What appears in the data must be reproduced exactly.

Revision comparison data
######

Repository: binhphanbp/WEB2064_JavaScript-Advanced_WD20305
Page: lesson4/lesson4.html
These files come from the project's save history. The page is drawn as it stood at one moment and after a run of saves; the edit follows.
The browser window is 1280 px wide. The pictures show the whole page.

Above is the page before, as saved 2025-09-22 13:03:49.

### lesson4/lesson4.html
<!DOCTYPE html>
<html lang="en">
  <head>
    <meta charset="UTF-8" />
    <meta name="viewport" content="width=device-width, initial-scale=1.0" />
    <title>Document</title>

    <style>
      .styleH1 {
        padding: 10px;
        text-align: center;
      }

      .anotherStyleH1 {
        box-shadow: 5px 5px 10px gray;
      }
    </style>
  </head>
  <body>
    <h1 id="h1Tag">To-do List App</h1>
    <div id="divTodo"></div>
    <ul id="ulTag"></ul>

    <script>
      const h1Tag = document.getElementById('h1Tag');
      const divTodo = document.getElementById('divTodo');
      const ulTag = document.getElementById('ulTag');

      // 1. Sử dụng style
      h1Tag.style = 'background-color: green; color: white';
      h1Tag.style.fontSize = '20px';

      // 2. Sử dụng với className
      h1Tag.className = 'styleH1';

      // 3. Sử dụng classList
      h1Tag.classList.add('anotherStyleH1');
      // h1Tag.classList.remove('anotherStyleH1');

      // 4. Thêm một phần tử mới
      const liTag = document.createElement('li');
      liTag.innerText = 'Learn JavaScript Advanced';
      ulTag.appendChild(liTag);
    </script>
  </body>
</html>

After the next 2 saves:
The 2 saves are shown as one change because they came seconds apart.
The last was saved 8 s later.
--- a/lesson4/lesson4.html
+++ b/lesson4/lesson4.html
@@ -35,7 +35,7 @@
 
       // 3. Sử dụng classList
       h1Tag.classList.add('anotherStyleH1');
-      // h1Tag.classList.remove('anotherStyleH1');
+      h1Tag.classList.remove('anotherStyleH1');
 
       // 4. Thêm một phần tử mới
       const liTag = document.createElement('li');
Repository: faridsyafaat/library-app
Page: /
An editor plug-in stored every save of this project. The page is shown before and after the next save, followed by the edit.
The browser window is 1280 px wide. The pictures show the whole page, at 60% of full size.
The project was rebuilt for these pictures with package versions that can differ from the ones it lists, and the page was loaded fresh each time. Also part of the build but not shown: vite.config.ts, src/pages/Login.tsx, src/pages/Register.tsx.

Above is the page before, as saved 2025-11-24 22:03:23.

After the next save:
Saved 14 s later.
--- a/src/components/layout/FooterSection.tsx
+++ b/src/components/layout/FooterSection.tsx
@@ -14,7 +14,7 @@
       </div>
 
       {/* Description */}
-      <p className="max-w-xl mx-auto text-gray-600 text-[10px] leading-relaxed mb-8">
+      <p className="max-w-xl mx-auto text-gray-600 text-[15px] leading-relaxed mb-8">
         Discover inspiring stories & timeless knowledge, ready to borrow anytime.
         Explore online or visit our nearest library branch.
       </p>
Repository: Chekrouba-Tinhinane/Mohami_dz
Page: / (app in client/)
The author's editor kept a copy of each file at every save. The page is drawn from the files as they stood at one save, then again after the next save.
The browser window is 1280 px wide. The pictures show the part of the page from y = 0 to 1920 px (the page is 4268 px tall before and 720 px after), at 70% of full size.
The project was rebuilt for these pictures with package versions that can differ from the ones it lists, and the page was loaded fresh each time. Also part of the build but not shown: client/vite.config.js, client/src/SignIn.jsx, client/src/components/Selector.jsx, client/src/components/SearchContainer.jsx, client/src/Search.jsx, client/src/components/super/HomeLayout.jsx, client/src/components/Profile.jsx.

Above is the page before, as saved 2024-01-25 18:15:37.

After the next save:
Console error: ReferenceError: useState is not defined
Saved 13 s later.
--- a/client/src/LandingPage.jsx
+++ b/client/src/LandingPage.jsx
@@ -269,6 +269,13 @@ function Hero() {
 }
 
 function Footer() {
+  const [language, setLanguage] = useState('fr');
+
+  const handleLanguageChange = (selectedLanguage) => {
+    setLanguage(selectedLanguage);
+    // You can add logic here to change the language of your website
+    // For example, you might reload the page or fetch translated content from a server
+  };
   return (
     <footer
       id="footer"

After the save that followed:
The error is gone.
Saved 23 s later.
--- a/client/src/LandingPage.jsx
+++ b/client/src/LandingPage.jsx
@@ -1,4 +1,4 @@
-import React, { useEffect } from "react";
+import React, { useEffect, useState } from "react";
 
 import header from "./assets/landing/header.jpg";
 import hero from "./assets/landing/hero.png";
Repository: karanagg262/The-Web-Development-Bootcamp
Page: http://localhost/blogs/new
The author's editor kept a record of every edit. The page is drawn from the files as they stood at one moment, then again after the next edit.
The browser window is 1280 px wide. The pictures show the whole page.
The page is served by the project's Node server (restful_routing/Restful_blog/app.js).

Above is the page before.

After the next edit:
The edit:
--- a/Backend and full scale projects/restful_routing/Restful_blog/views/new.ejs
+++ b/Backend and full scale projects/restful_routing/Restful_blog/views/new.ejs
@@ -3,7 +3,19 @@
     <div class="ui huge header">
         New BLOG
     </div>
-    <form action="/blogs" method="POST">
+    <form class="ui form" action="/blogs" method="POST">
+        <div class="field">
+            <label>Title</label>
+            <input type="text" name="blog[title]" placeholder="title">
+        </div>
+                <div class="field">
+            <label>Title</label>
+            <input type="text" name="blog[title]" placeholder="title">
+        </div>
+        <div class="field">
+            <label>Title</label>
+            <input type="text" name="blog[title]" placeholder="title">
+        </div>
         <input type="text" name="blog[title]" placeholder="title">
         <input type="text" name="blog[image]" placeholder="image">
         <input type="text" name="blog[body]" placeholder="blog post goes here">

######

TASK ANSWER
Repository: binhphanbp/WEB2064_JavaScript-Advanced_WD20305
Page: lesson4/lesson4.html
These files come from the project's save history. The page is drawn as it stood at one moment and after a run of saves; the edit follows.
The browser window is 1280 px wide. The pictures show the whole page.

Above is the page before, as saved 2025-09-22 13:03:49.

### lesson4/lesson4.html
<!DOCTYPE html>
<html lang="en">
  <head>
    <meta charset="UTF-8" />
    <meta name="viewport" content="width=device-width, initial-scale=1.0" />
    <title>Document</title>

    <style>
      .styleH1 {
        padding: 10px;
        text-align: center;
      }

      .anotherStyleH1 {
        box-shadow: 5px 5px 10px gray;
      }
    </style>
  </head>
  <body>
    <h1 id="h1Tag">To-do List App</h1>
    <div id="divTodo"></div>
    <ul id="ulTag"></ul>

    <script>
      const h1Tag = document.getElementById('h1Tag');
      const divTodo = document.getElementById('divTodo');
      const ulTag = document.getElementById('ulTag');

      // 1. Sử dụng style
      h1Tag.style = 'background-color: green; color: white';
      h1Tag.style.fontSize = '20px';

      // 2. Sử dụng với className
      h1Tag.className = 'styleH1';

      // 3. Sử dụng classList
      h1Tag.classList.add('anotherStyleH1');
      // h1Tag.classList.remove('anotherStyleH1');

      // 4. Thêm một phần tử mới
      const liTag = document.createElement('li');
      liTag.innerText = 'Learn JavaScript Advanced';
      ulTag.appendChild(liTag);
    </script>
  </body>
</html>

After the next 2 saves:
The 2 saves are shown as one change because they came seconds apart.
The last was saved 8 s later.
--- a/lesson4/lesson4.html
+++ b/lesson4/lesson4.html
@@ -35,7 +35,7 @@
 
       // 3. Sử dụng classList
       h1Tag.classList.add('anotherStyleH1');
-      // h1Tag.classList.remove('anotherStyleH1');
+      h1Tag.classList.remove('anotherStyleH1');
 
       // 4. Thêm một phần tử mới
       const liTag = document.createElement('li');
Repository: faridsyafaat/library-app
Page: /
An editor plug-in stored every save of this project. The page is shown before and after the next save, followed by the edit.
The browser window is 1280 px wide. The pictures show the whole page, at 60% of full size.
The project was rebuilt for these pictures with package versions that can differ from the ones it lists, and the page was loaded fresh each time. Also part of the build but not shown: vite.config.ts, src/pages/Login.tsx, src/pages/Register.tsx.

Above is the page before, as saved 2025-11-24 22:03:23.

After the next save:
Saved 14 s later.
--- a/src/components/layout/FooterSection.tsx
+++ b/src/components/layout/FooterSection.tsx
@@ -14,7 +14,7 @@
       </div>
 
       {/* Description */}
-      <p className="max-w-xl mx-auto text-gray-600 text-[10px] leading-relaxed mb-8">
+      <p className="max-w-xl mx-auto text-gray-600 text-[15px] leading-relaxed mb-8">
         Discover inspiring stories & timeless knowledge, ready to borrow anytime.
         Explore online or visit our nearest library branch.
       </p>
Repository: Chekrouba-Tinhinane/Mohami_dz
Page: / (app in client/)
The author's editor kept a copy of each file at every save. The page is drawn from the files as they stood at one save, then again after the next save.
The browser window is 1280 px wide. The pictures show the part of the page from y = 0 to 1920 px (the page is 4268 px tall before and 720 px after), at 70% of full size.
The project was rebuilt for these pictures with package versions that can differ from the ones it lists, and the page was loaded fresh each time. Also part of the build but not shown: client/vite.config.js, client/src/SignIn.jsx, client/src/components/Selector.jsx, client/src/components/SearchContainer.jsx, client/src/Search.jsx, client/src/components/super/HomeLayout.jsx, client/src/components/Profile.jsx.

Above is the page before, as saved 2024-01-25 18:15:37.

After the next save:
Console error: ReferenceError: useState is not defined
Saved 13 s later.
--- a/client/src/LandingPage.jsx
+++ b/client/src/LandingPage.jsx
@@ -269,6 +269,13 @@ function Hero() {
 }
 
 function Footer() {
+  const [language, setLanguage] = useState('fr');
+
+  const handleLanguageChange = (selectedLanguage) => {
+    setLanguage(selectedLanguage);
+    // You can add logic here to change the language of your website
+    // For example, you might reload the page or fetch translated content from a server
+  };
   return (
     <footer
       id="footer"

After the save that followed:
The error is gone.
Saved 23 s later.
--- a/client/src/LandingPage.jsx
+++ b/client/src/LandingPage.jsx
@@ -1,4 +1,4 @@
-import React, { useEffect } from "react";
+import React, { useEffect, useState } from "react";
 
 import header from "./assets/landing/header.jpg";
 import hero from "./assets/landing/hero.png";
Repository: karanagg262/The-Web-Development-Bootcamp
Page: http://localhost/blogs/new
The author's editor kept a record of every edit. The page is drawn from the files as they stood at one moment, then again after the next edit.
The browser window is 1280 px wide. The pictures show the whole page.
The page is served by the project's Node server (restful_routing/Restful_blog/app.js).

Above is the page before.

After the next edit:
The edit:
--- a/Backend and full scale projects/restful_routing/Restful_blog/views/new.ejs
+++ b/Backend and full scale projects/restful_routing/Restful_blog/views/new.ejs
@@ -3,7 +3,19 @@
     <div class="ui huge header">
         New BLOG
     </div>
-    <form action="/blogs" method="POST">
+    <form class="ui form" action="/blogs" method="POST">
+        <div class="field">
+            <label>Title</label>
+            <input type="text" name="blog[title]" placeholder="title">
+        </div>
+                <div class="field">
+            <label>Title</label>
+            <input type="text" name="blog[title]" placeholder="title">
+        </div>
+        <div class="field">
+            <label>Title</label>
+            <input type="text" name="blog[title]" placeholder="title">
+        </div>
         <input type="text" name="blog[title]" placeholder="title">
         <input type="text" name="blog[image]" placeholder="image">
         <input type="text" name="blog[body]" placeholder="blog post goes here">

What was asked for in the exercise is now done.